If you’ve successfully avoided HQ Trivia up until now, congratulations on finding an incredibly secure rock to live under.
Let me catch you up real quick. HQ Trivia is an app-based trivia game that streams live twice per day (once a day on weekends). It’s free to play, and players that make it through all 12 questions or so earn a share of the prize money — at least $2,000.
Since its launch in August 2017, HQ has been steadily growing its audience. HQ is sometimes likened to Jeopardy! for millennials, though others think that’s giving HQ a bit too much credit while others are convinced that it’s already jumped the shark. But the numbers say otherwise — on March 4, more than 2 million players logged on in an effort to win a cut of $50,000 (only 6 players did).
Investment followed.
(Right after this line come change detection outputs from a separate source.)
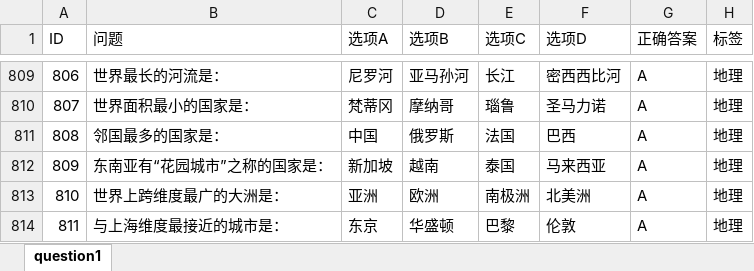
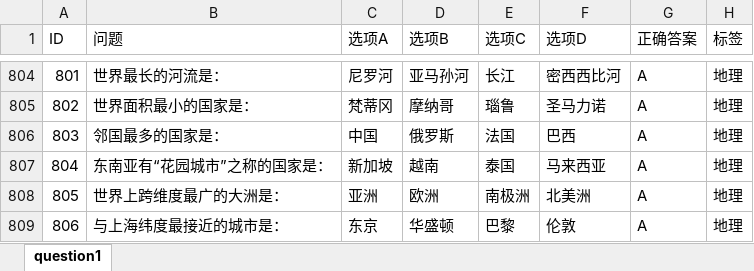
Before and after one commit to jcx6586408/cat_game_server, an Excel workbook: table/question/question1.xlsx, sheet question1, drawn as a sheet; only a part is shown, gaps mark what is left out; values as stored, in another font and other column widths than the file's, no borders; addresses are those after the commit; the diff covers the shown part only; the diff names each change by its address in the sheet, - before the commit and + after, or states it on an @@ line.

```diff
--- a/table/question/question1.xlsx (sheet question1)
+++ b/table/question/question1.xlsx (sheet question1)
@@ column A (ID) renumbered from row 364 down @@
-B809 (问题): 与上海维度最接近的城市是：
+B809 (问题): 与上海纬度最接近的城市是：
```
Also changed, not shown: 5 removed rows and 6 edited cells elsewhere in this sheet, question1.xlsx, 34 other files.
On March 6, Axios reported that the app secured an additional $15 million in funding, with venture capital firm Founders Fund leading the investment round (many players then boycotted the app to protest the funding, which came from Peter Thiel, the venture capitalist and founder of PayPal controversial for his support of Donald Trump, homophobia, and possibly harvesting the blood of the young for his own immortality).
Controversy aside, lots of people think HQ is onto something unique. Here’s why the game might be a sign of what’s to come in the world of entertainment.
In essence, HQ Trivia isn’t too far removed from a television show like Who Wants to Be a Millionaire? or Jeopardy! What’s new is that just about anybody can participate — and potentially win. The only barrier to entry is access to a smartphone.
HQ Trivia takes advantage of that human instinct to scream at the television when someone gets an obvious question wrong, only now, you can test your wits against other competitors in a setting with stakes.
Even if you don’t win, though, the experience is still fun. HQ Trivia is more interactive that the average televised quiz show, and its usual host, Scott Rogowsky, seems like that know-it-all friend of yours, just trapped in your phone.
The popularity of Netflix and its ilk mean you get to watch old reruns of Seinfeld whenever you want, not just when the networks decide. But the same is increasingly true for new shows — there isn’t as much incentive to watch fresh episodes when they first air. That’s why deals for live programming, such as sports events, are more lucrative than ever — because networks can be sure that people will actually tune in. So networks pay big money for these programs, because they can make big money from advertising.
Players have to show up at a certain time to participate in HQ Trivia, and the variability of the jackpots makes it easy for the show’s creators to encourage viewership on specific nights.
HQ Trivia’s 2.1 million players on March 4 might not seem impressive compared to the Oscars’ reported viewership of 32.9 million. Here’s the thing, though: the Oscars celebrated its 90th anniversary this year, whereas HQ Trivia just launched seven months ago.
Now, the question is how the company plans to make money from this popularity. The trivia game still has no ads, though that may soon change.
HQ CEO Rus Yusupov told Axios fans shouldn’t expect typical ads. Instead, advertising will take the form of “native content.” Perhaps they’ll add mentions of advertisers to the host’s script or incorporate branding into the set.
It’s easy to imagine that a major company could sponsor a special episode of the show, providing a huge jackpot in exchange for direct access to all these viewers at once. Perhaps networks could sponsor episodes as well, broadcasting them live on television as a lead-in to other programming in an effort to increase viewership.
Of course, there’s also the possibility of expanding HQ Trivia’s current 15-minute format into a 30- or 60-minute television show itself with a regular time slot. Cyan Banister, a partner at Founders Fund, told Axios that HQ has plans to expand beyond trivia into other kinds of interactive content (what kind is not yet clear). Maybe those programs could fill out the extra time.
Only time will tell if HQ can capitalize on its early success, or if its recent funding will end up doing more harm than good.